In recognition of the suffering caused by stillbirths, the Morrison government has also amended the stillborn baby payment to provide increased financial support to families who lose a child through stillbirth or within the first year after birth. Since the beginning of 2021, a single higher payment of $3,601.81 has aligned the assistance available to families who experience a stillbirth, regardless of whether it's their first or a subsequent stillbirth, with the assistance available to families who lose a child after birth. This support will go a long way to supporting those who suffer from a stillbirth.

Currently before the Senate is the Sex Discrimination and Fair Work (Respect at Work) Amendment Bill 2021. This is also an important bit of legislation. It will enable an employee to take compassionate leave if the employee or their spouse or de facto partner has a miscarriage. It is important that this bill be passed. Like stillbirths, the topic of miscarriages is often not widely discussed, and therefore parents and families often suffer in silence. This legislation, however, provides further evidence of the Morrison government's wide-ranging commitment to addressing workforce issues, regardless of whether these are front-page news or hidden tragedies such as stillbirths and miscarriages. We want to ensure that everyone, regardless of the situation, has access to the leave requirements they need to properly heal physically, emotionally and psychologically.

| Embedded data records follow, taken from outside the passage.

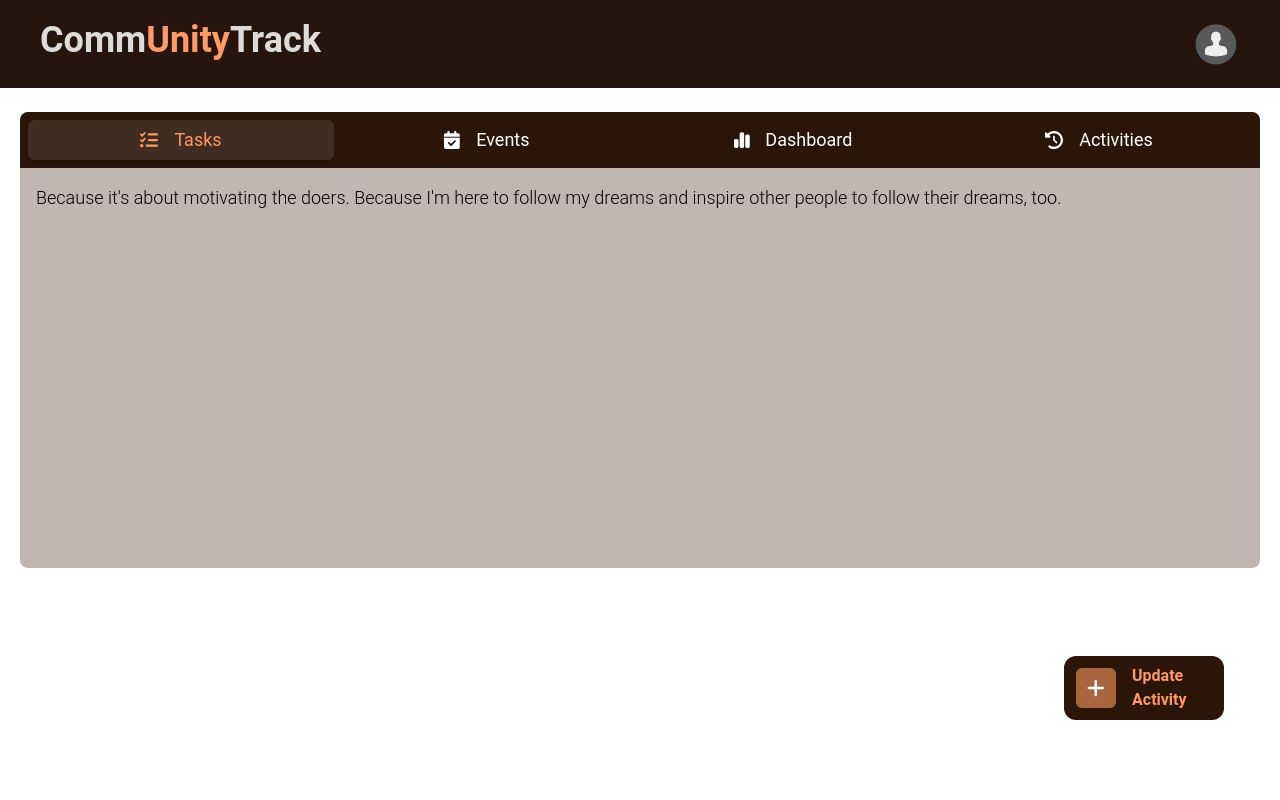
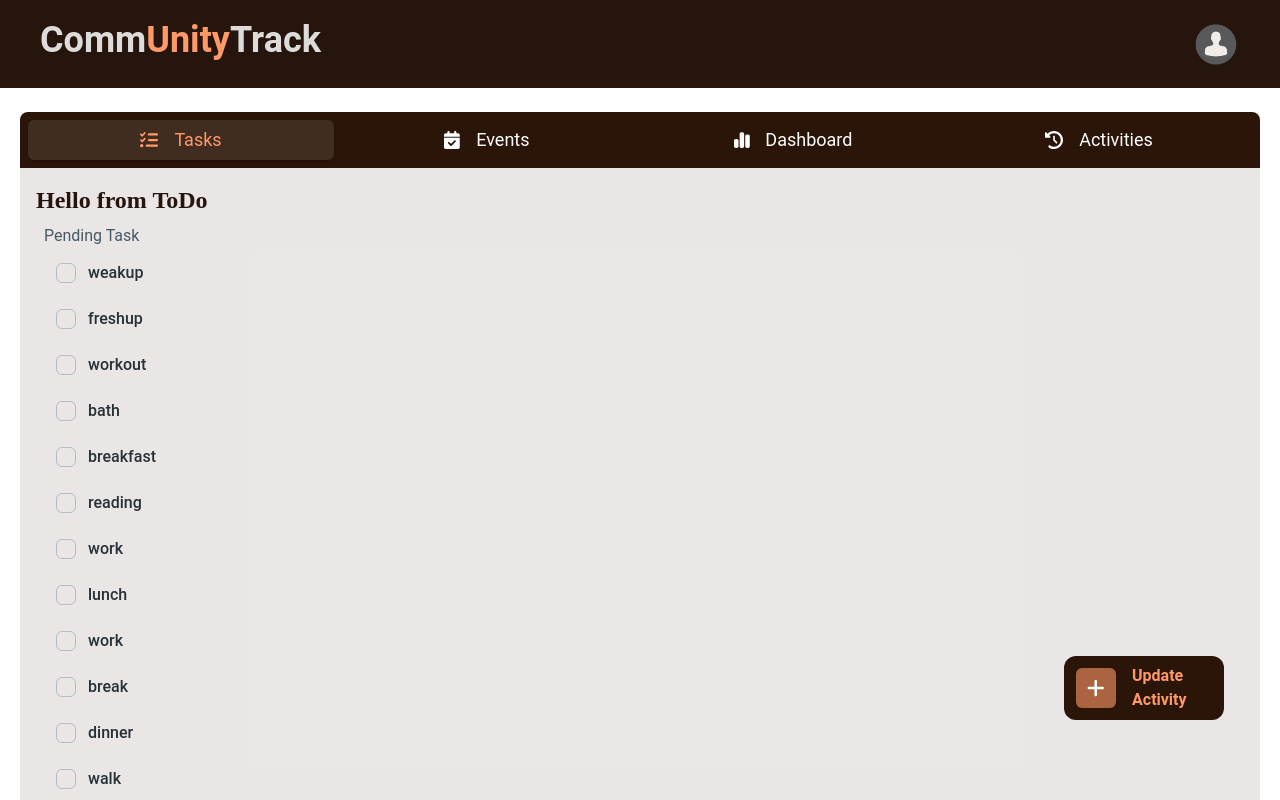
Before and after one commit to MohanGadhavi/CommUnityTrack-ui, a React (Vite) app: page /home in a window 1280 px wide. Shown: the top 800 px of the page. Built offline with nearby package versions, Linux system fonts and the light colour scheme.

Commit message:
ToDo Comp add

```diff
--- a/src/components/DataFeeder/index.jsx
+++ b/src/components/DataFeeder/index.jsx
@@ -58,7 +58,7 @@ export default function DataFeeder() {
             size="lg"
             className=" w-full px-2 py-1 border border-black/25 hover:border-black/30  rounded-[4px]"
           />
-          <DatePicker />
+          {/* <DatePicker /> */}
           <label className="block text-gray-700 text-sm font-bold">
             KK Name (Multi-select)
           </label>
--- /dev/null
+++ b/src/components/ToDo/index.jsx
@@ -0,0 +1,117 @@
+import {
+  Checkbox,
+  List,
+  ListItem,
+  ListItemPrefix,
+  Typography,
+} from "@material-tailwind/react";
+import React, { useState } from "react";
+
+const toDoList = [
+  "weakup",
+  "freshup",
+  "workout",
+  "bath",
+  "breakfast",
+  "reading",
+  "work",
+  "lunch",
+  "work",
+  "break",
+  "dinner",
+  "walk",
+];
+
+const ToDo = () => {
+  const [pendingList, setPendingList] = useState(toDoList);
+  const [completedList, setCompletedList] = useState([]);
+
+  const onCheck = (checkedItem) => {
+    const updatedList = pendingList.filter((toDo) => toDo !== checkedItem);
+    setPendingList(updatedList);
+    setCompletedList((prev) => [...prev, checkedItem]);
+  };
+
+  const onUnCheck = (unCheckedItem) => {
+    const updatedList = completedList.filter((toDo) => toDo !== unCheckedItem);
+    setCompletedList(updatedList);
+    setPendingList((prev) => [...prev, unCheckedItem]);
+  };
+
+  return (
+    <div>
+      <h1 className="text-2xl font-serif font-extrabold text-[hsl(20,50,10)] ">
+        Hello from ToDo
+      </h1>
+      <div className="flex flex-col gap-5">
+        {pendingList && pendingList.length > 0 && (
+          <List className="">
+            <h1>Pending Task</h1>
+            {pendingList.map((toDo, i) => (
+              <ListItem className="p-0 hover:bg-[hsl(20,50,10)]/10 " key={i}>
+                <label
+                  htmlFor={`pending-list-react-${i}`}
+                  className="flex w-full cursor-pointer items-center px-3 py-2"
+                >
+                  <ListItemPrefix className="mr-3">
+                    <Checkbox
+                      id={`pending-list-react-${i}`}
+                      ripple={false}
+                      className="hover:before:opacity-0"
+                      containerProps={{
+                        className: "p-0",
+                      }}
+                      color="brown"
+                      onChange={() => onCheck(toDo)}
+                      checked={false}
+                    />
+                  </ListItemPrefix>
+                  <Typography color="blue-gray" className="font-medium">
+                    {toDo}
+                  </Typography>
+                </label>
+              </ListItem>
+            ))}
+          </List>
+        )}
+
+        {completedList.length > 0 && (
+          <List className="">
+            <h1>Completed Task</h1>
+
+            {completedList.map((toDo, i) => (
+              <ListItem className="p-0 hover:bg-[hsl(20,50,10)]/10 " key={i}>
+                <label
+                  htmlFor={`completed-list-react-${i}`}
+                  className="flex w-full cursor-pointer items-center px-3 py-2"
+                >
+                  <ListItemPrefix className="mr-3">
+                    <Checkbox
+                      id={`completed-list-react-${i}`}
+                      ripple={false}
+                      className="hover:before:opacity-0"
+                      containerProps={{
+                        className: "p-0",
+                      }}
+                      color="brown"
+                      checked
+                      onClick={() => onUnCheck(toDo)}
+                    />
+                  </ListItemPrefix>
+                  <Typography
+                    color="blue-gray"
+                    className="font-medium line-through"
+                  >
+                    {toDo}
+                  </Typography>
+                </label>
+              </ListItem>
+            ))}
+          </List>
+        )}
+      </div>
+    </div>
+  );
+};
+
+export default ToDo;
--- a/src/pages/HomePage/index.jsx
+++ b/src/pages/HomePage/index.jsx
@@ -16,6 +16,7 @@ import {
   faPlus,
 } from "@fortawesome/free-solid-svg-icons";
 import DataFeeder from "../../components/DataFeeder";
+import ToDo from "../../components/ToDo";
 
 export default function HomePage() {
   const [activeTab, setActiveTab] = useState("tasks");
@@ -27,10 +28,9 @@ export default function HomePage() {
     {
       label: "Tasks",
       value: "tasks",
-      extraInfo: "Personal Tasks",
+      extraInfo: "Tasks",
       icon: faListCheck,
-      desc: `Because it's about motivating the doers. Because I'm here
-            to follow my dreams and inspire other people to follow their dreams, too.`,
+      desc: <ToDo />,
     },
     {
       label: "Events",
@@ -120,7 +120,7 @@ export default function HomePage() {
               )
           )}
         </TabsHeader>
-        <TabsBody className="min-h-[50vh]  bg-[hsl(20,100,10)]/30">
+        <TabsBody className="min-h-[50vh]  bg-[hsl(20,100,10)]/10">
           {data.map(({ value, desc }) => (
             <TabPanel key={value} value={value} className="text-black text-lg">
               {desc}
@@ -132,7 +132,7 @@ export default function HomePage() {
       {/* Data Feeder */}
       {!showHidden && (
         <div
-          className=" fixed bottom-20 right-14 w-40 h-16 px-3 rounded-xl flex items-center justify-between gap-4  bg-[hsl(20,70,10)] text-[hsl(20,100,70)] hover:bg-[hsl(20,70,15)] hover:scale-105 transition-all ease-linear cursor-pointer "
+          className=" fixed z-10 bottom-20 right-14 w-40 h-16 px-3 rounded-xl flex items-center justify-between gap-4  bg-[hsl(20,70,10)] text-[hsl(20,100,70)] hover:bg-[hsl(20,70,15)] hover:scale-105 transition-all ease-linear cursor-pointer "
           onClick={() => {
             setShowHidden(true);
             setTimeout(() => {
```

While the government legislates minimum conditions for compassionate leave, many employers offer more than this minimum. In fact, there are 60 large organisations in Australia, such as HSBC, Bunnings, Woolworths, and many others, who provide specific leave entitlements through their workplace policies and enterprise agreements, in addition to the minimum standards in the Fair Work Act, to employees who suffer a stillbirth. It is heartening to know that there are many employers out there who understand the emotional, psychological and physical impacts of pregnancy loss and provide a level of support to their employees beyond what is required. This is why advocacy around this issue is so important. The more awareness is spread, the more compassion we are likely to see. Careful consideration of these important issues is necessary. While ensuring that these issues are adequately addressed, it is important to also consider whether legislative change is the best vehicle to promote cooperation between employers and employees. As I've mentioned, there are a number of companies who are going above and beyond to support employees through the trauma of a stillbirth. This is something that, as a government, we want to encourage.

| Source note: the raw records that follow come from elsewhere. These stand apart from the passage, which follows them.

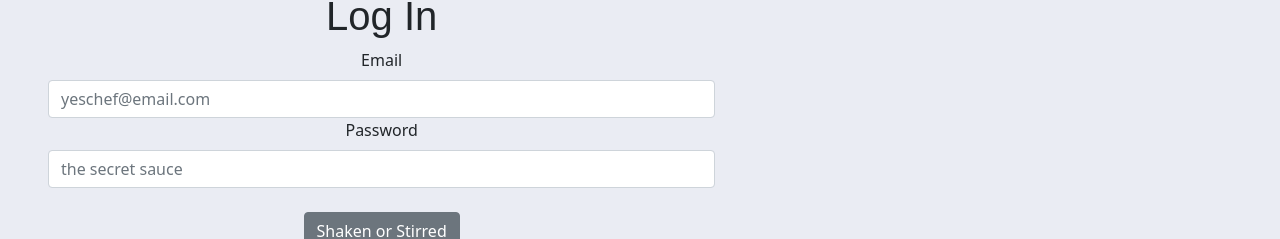
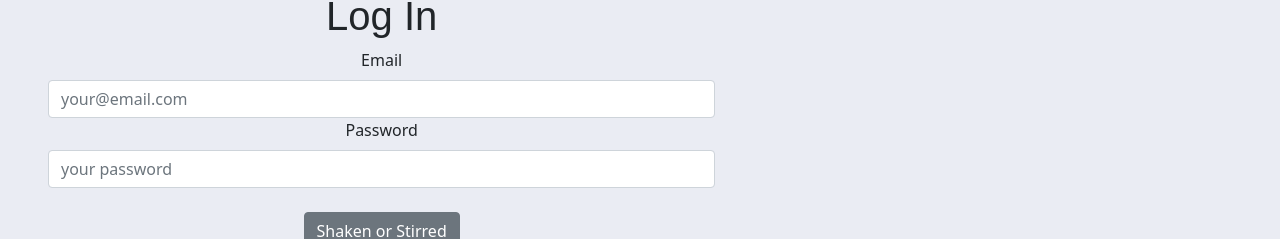
Before and after one commit to sdillman/EFA-red-cocktails-client, a React (Create React App) app: page / in a window 1280 px wide. Shown: the part 930-1169 px from the top of the page. Built offline with nearby package versions, Linux system fonts and the light colour scheme; a web font is replaced by a local one.

Commit message:
fixed routing errors

```diff
--- a/src/components/auth/Login.tsx
+++ b/src/components/auth/Login.tsx
@@ -23,10 +23,12 @@ interface LoginProps {
       }
     };
 
+
+
     async handleSubmit(event :any) {
         event.preventDefault();
 
-        await fetch(`${APIURL}/user/login`, {
+        await fetch(`${APIURL}/auth/login`, {
             method: "POST",
             body: JSON.stringify({ user: { email: this.state.email, password: this.state.password } }),
             headers: new Headers({
@@ -60,7 +62,7 @@ interface LoginProps {
                             htmlFor="email">Email</Label>
                         <Input
                             name="email"
-                            placeholder="yeschef@email.com"
+                            placeholder="your@email.com"
                             type="email"
                             aria-required="true"
                             required={true}
@@ -75,11 +77,11 @@ interface LoginProps {
                             htmlFor="password">Password</Label>
                         <Input
                             name="password"
-                            placeholder="the secret sauce"
+                            placeholder="your password"
                             type="text"
                             aria-required="true"
                             required={true}
-                            minLength={6}
+                            // minLength={6}
                             onChange={(e: React.ChangeEvent<HTMLInputElement>) => this.setState({ password: e.target.value }) }
                             value={this.state.password}
                         />
--- a/src/components/auth/Signup.tsx
+++ b/src/components/auth/Signup.tsx
@@ -23,7 +23,7 @@ class Signup extends React.Component<SignupProps, SignupState> {
       this.state = {
         email: '',
         password: '',
-        role: "user"
+        role: "0"
       }
     };
 
@@ -32,13 +32,13 @@ class Signup extends React.Component<SignupProps, SignupState> {
     }
 
     handleSignup = async() =>  {
-        await fetch(`${APIURL}/user/signup`, {
+        await fetch(`${APIURL}/auth/signup/`, {
             method: "POST",
             body: JSON.stringify({
                 user: {
                     email: this.state.email,
                     password: this.state.password,
-                    role: "user"
+                    role: "2"
                 }
             }),
             headers: new Headers({
```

Currently, the Fair Work Act does not mandate conditions beyond minimums. This is a longstanding principle that has been in place since the establishment of the Fair Work Act. As it stands, the Fair Work Act promotes enterprise bargaining that is critical to productivity growth and cooperative workplaces. In this context, regulating employer paid parental leave would be a significant departure from this longstanding principle and would have the capacity to damage the spirit of cooperation between employers and employees and their willingness to bargain. We want employers and employees to work together on issues such as this to come to agreements that are mutually beneficial for all parties involved.

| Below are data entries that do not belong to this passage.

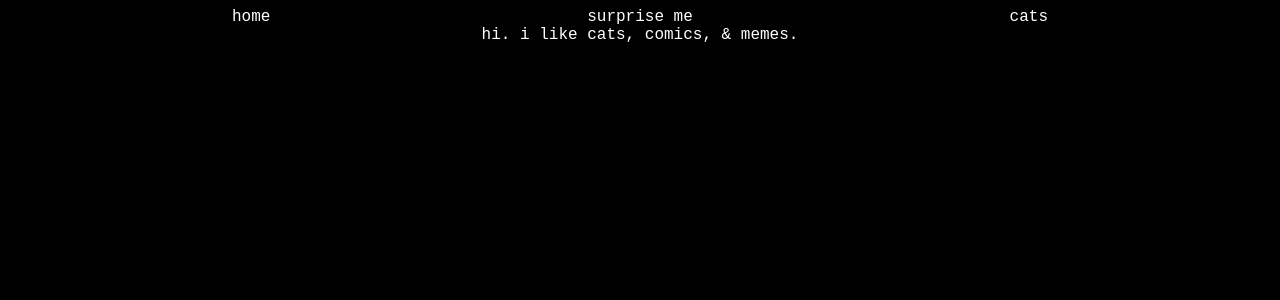
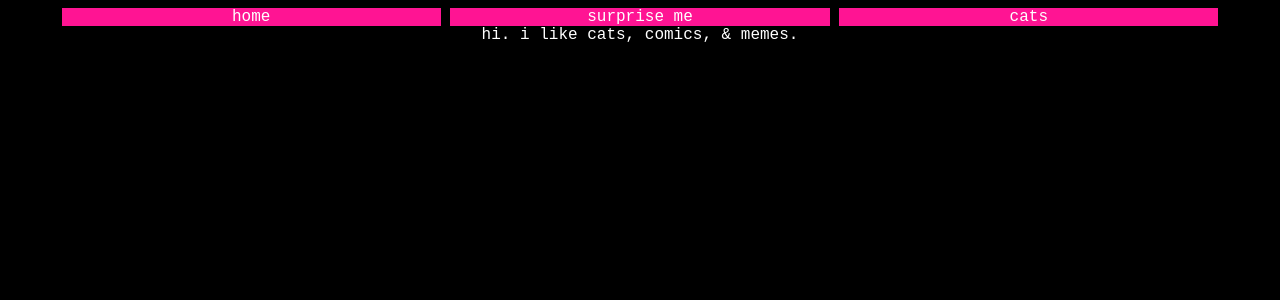
Before and after one commit to daniellaidalia/portfolio, a Jekyll site: the page built from index.html, in a window 1280 px wide. Shown: the top 300 px of the page. Built offline with Jekyll 4.4.1, drawn with Linux system fonts in a browser that asks for light colours.

Commit message:
Update styles.scss

```diff
--- a/css/styles.scss
+++ b/css/styles.scss
@@ -17,6 +17,7 @@ nav ul {
 nav li {
   display: inline-block;
   width: 30%;
+  background-color: deeppink;
 }
 
 a:link, a:active, a:visited {
```
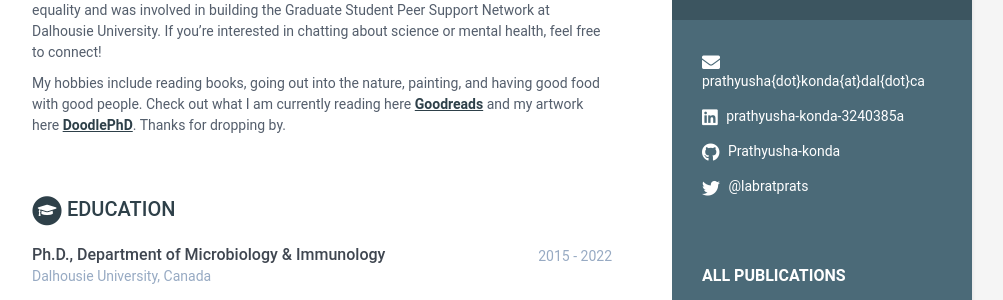
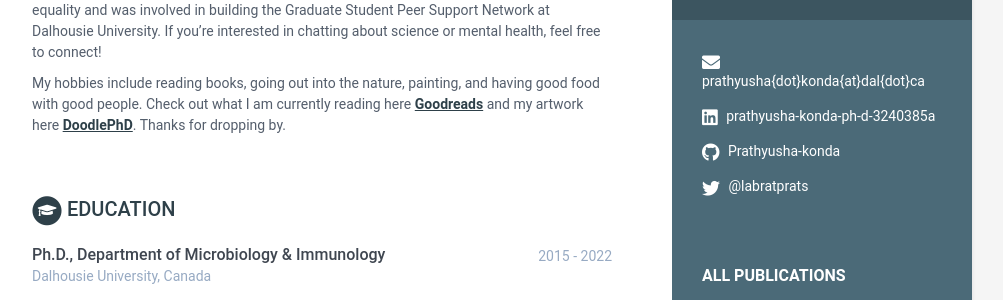
Before and after one commit to Prathyusha-konda/Website, a Jekyll site: the page built from index.html, in a window 1280 px wide and 900 px high. Shown: the part 276-576 px from the top of the window, without its empty margins (168-1171 px from the left). Built offline with Jekyll 4.4.1, drawn with Linux system fonts in a browser that asks for light colours.

```diff
--- a/_data/data.yml
+++ b/_data/data.yml
@@ -13,7 +13,7 @@ sidebar:
 
     # Sidebar links
     email: prathyusha{dot}konda{at}dal{dot}ca
-    linkedin: prathyusha-konda-3240385a
+    linkedin: prathyusha-konda-ph-d-3240385a
     github: Prathyusha-konda
     twitter: '@labratprats'
     #goodreads: # Number-Username, e.g. 123456-alandoe
```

The Morrison government is currently considering non-legislative mechanisms which may be appropriate to effect change at the workplace level. This could include educational materials and the championing of best practice to prompt employers to think beyond their obligations under the minimum standards and review their parental leave policies to provide more support to parents of stillborn babies. As discussed earlier, this is a hidden tragedy occurring within our society. Many employers may not be aware of the number of Australians that this affects and therefore have not acted to address this issue within their businesses.

In concluding, I would again like to commend Senator Keneally for her work on this. As with the Senate Select Committee on Stillbirth Research and Education, this is a bipartisan issue that the government wishes to remain bipartisan on. Helping those who have been dealt such a difficult hand goes beyond politics, and it should remain this way into the future. I commend the bill to the Senate.